### WHAT YOU ARE ASKED TO DO
Please find every line in the records below that contains the word "pages", and copy it.

Records from a data collection:
______________________________

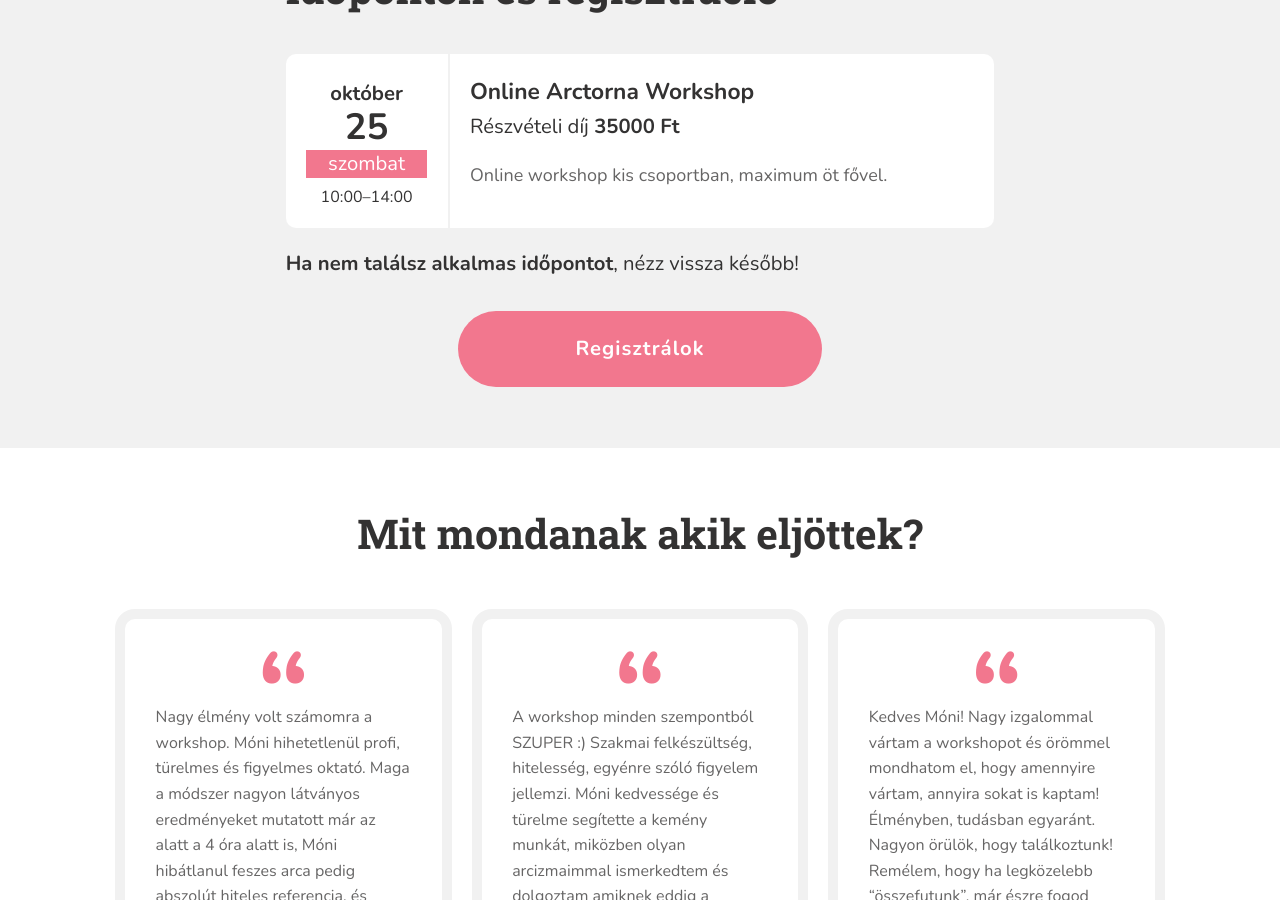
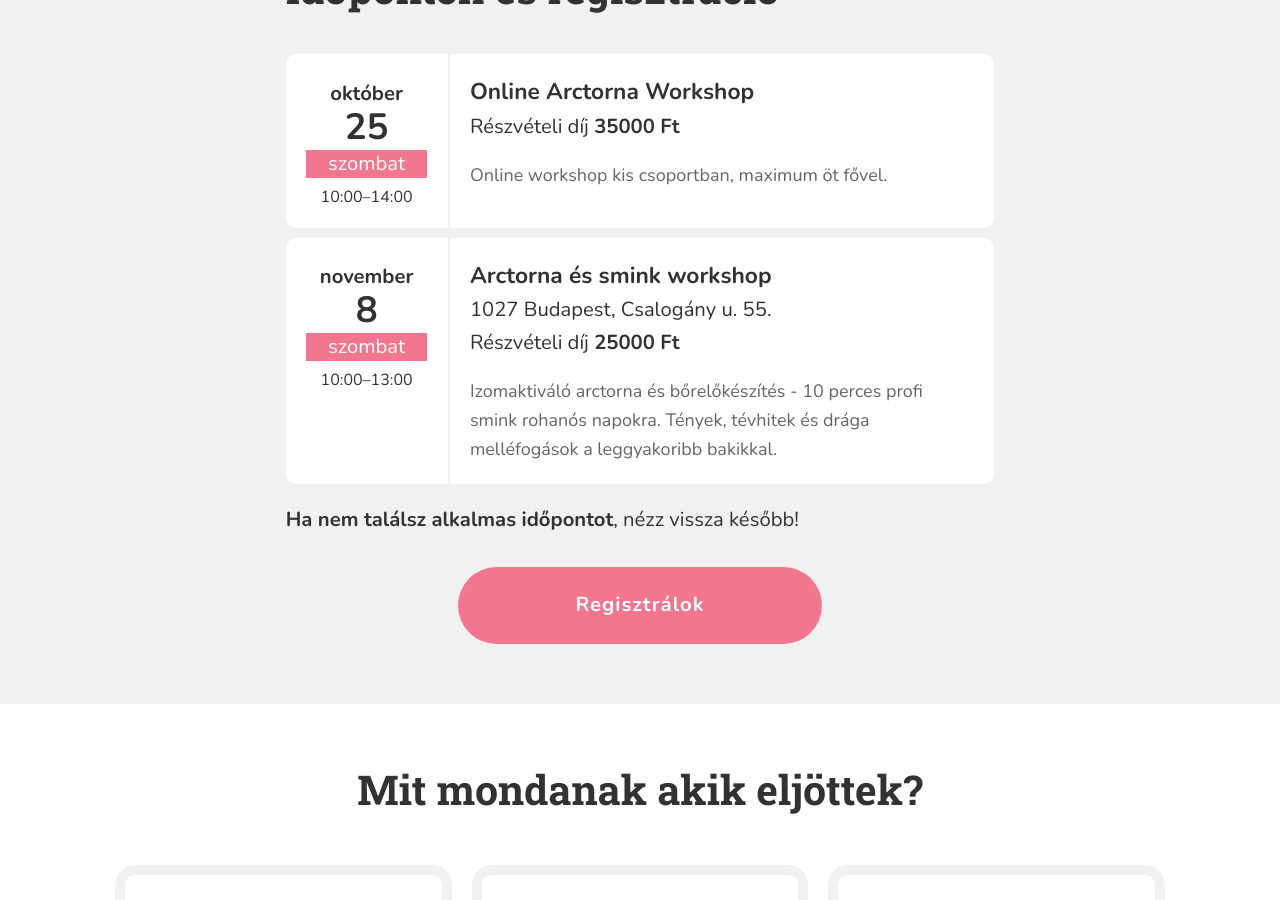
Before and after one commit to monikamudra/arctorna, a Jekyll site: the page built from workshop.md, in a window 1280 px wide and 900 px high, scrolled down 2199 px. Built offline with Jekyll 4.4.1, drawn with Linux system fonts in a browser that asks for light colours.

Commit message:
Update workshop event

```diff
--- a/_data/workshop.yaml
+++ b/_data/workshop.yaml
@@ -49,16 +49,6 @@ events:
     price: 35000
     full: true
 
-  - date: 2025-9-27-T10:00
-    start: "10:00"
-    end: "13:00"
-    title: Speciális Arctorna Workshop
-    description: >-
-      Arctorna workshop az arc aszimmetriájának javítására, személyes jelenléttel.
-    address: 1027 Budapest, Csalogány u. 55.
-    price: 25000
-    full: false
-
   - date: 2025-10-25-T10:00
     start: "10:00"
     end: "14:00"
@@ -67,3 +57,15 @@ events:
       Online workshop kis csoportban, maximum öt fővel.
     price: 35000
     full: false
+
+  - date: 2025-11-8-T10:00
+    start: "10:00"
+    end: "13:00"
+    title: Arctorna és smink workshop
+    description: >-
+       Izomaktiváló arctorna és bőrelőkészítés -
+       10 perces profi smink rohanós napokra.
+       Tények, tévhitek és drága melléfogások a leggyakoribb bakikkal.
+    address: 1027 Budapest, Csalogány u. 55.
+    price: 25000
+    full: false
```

______________________________

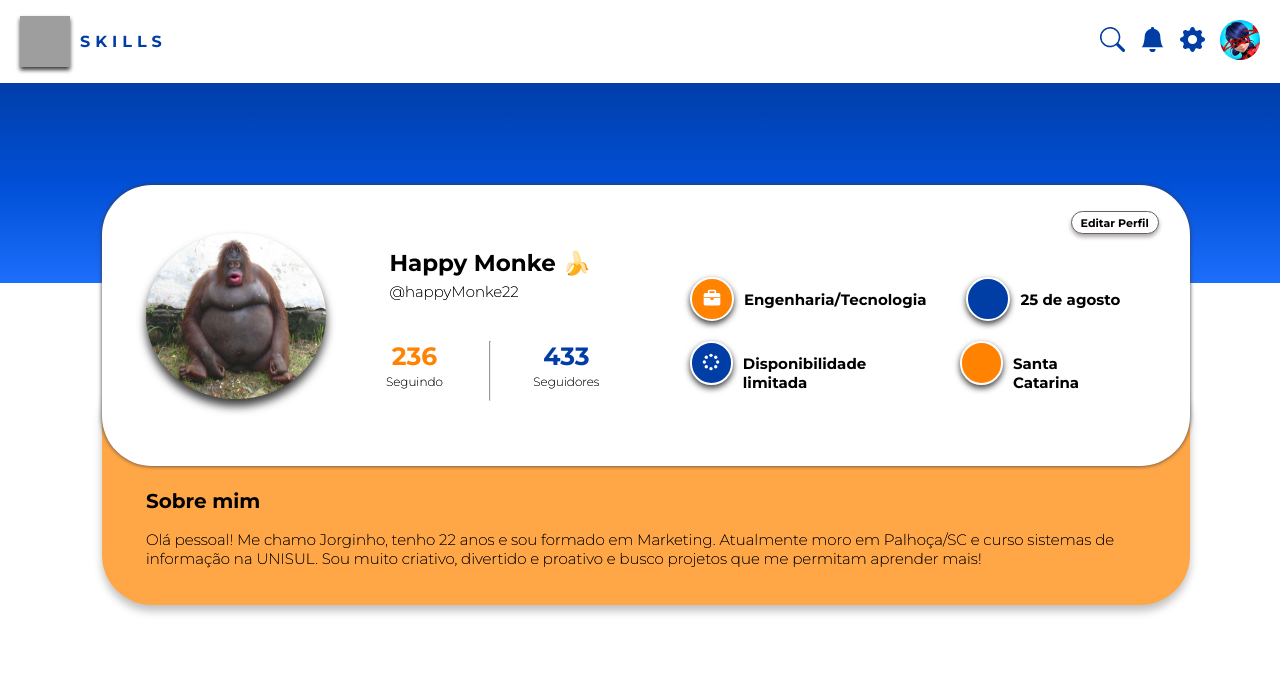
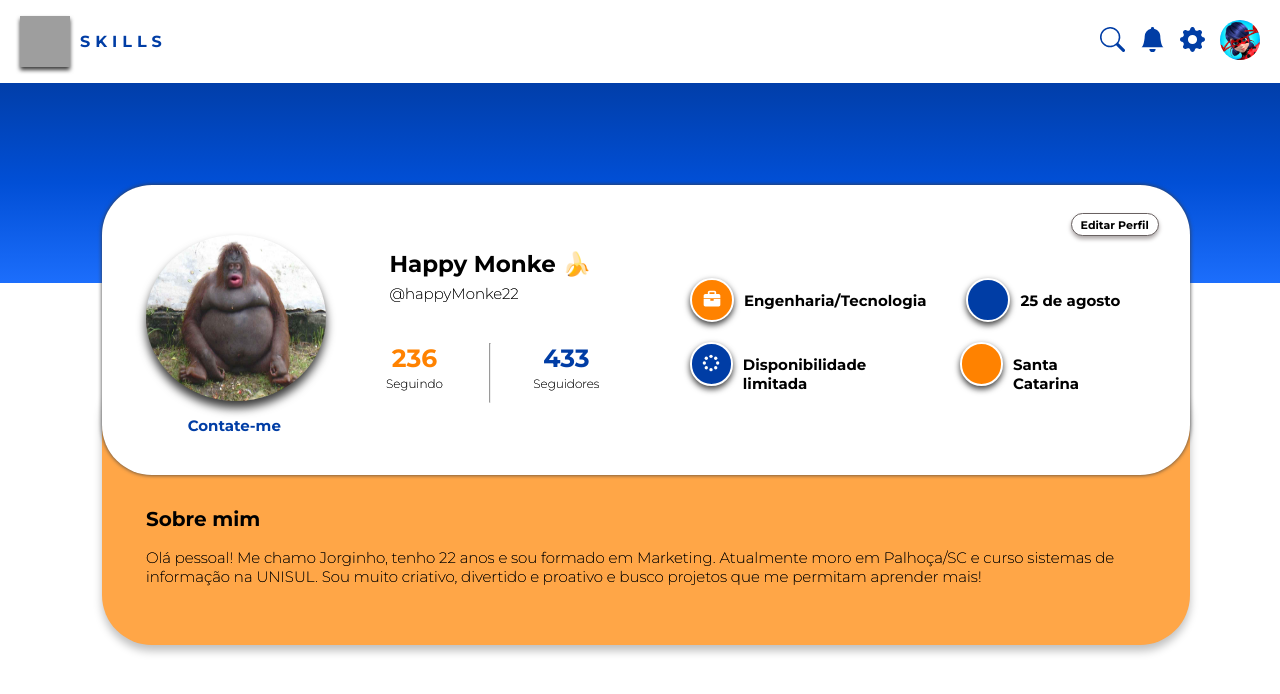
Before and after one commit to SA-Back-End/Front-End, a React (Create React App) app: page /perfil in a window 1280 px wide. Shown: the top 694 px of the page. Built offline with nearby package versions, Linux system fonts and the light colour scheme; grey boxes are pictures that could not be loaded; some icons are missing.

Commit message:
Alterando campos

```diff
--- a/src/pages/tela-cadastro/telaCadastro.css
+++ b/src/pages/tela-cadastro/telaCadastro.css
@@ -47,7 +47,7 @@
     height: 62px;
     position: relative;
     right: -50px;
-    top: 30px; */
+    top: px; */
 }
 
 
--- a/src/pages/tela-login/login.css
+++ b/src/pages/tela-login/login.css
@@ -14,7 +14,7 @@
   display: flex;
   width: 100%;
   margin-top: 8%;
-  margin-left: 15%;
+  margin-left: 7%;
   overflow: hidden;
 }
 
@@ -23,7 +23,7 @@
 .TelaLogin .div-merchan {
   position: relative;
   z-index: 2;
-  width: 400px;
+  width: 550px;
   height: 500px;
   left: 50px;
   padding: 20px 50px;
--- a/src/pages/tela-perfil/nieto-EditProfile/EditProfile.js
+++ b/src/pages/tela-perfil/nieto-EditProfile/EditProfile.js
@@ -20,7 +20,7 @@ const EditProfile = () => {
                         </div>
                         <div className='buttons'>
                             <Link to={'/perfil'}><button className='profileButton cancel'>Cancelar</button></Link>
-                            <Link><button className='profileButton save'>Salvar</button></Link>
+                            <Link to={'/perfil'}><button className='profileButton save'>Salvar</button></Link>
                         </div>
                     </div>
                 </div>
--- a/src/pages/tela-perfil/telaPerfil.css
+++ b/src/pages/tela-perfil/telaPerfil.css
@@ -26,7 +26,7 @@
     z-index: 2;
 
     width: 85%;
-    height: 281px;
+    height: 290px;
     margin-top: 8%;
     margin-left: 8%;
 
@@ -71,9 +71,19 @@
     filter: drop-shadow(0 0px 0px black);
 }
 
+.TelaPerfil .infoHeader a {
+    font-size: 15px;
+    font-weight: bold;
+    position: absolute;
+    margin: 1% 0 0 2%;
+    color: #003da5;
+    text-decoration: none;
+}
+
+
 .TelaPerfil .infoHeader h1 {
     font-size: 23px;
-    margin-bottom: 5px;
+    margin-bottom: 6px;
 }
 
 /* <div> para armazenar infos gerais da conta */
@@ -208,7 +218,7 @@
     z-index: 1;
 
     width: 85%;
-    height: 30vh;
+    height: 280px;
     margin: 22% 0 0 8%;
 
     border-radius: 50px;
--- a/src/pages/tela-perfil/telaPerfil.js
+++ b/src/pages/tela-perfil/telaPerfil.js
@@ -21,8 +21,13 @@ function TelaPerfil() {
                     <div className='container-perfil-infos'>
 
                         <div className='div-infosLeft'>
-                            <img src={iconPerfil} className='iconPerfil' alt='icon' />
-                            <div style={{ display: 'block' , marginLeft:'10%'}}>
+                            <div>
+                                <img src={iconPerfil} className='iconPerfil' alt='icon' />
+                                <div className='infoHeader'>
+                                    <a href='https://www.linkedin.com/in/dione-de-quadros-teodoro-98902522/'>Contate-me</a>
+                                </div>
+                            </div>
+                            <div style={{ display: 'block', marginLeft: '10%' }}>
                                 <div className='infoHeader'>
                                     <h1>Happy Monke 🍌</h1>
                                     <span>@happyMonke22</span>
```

______________________________

### OUTPUT BELOW
--- a/src/pages/tela-cadastro/telaCadastro.css
+++ b/src/pages/tela-cadastro/telaCadastro.css
--- a/src/pages/tela-login/login.css
+++ b/src/pages/tela-login/login.css
--- a/src/pages/tela-perfil/nieto-EditProfile/EditProfile.js
+++ b/src/pages/tela-perfil/nieto-EditProfile/EditProfile.js
--- a/src/pages/tela-perfil/telaPerfil.css
+++ b/src/pages/tela-perfil/telaPerfil.css
--- a/src/pages/tela-perfil/telaPerfil.js
+++ b/src/pages/tela-perfil/telaPerfil.js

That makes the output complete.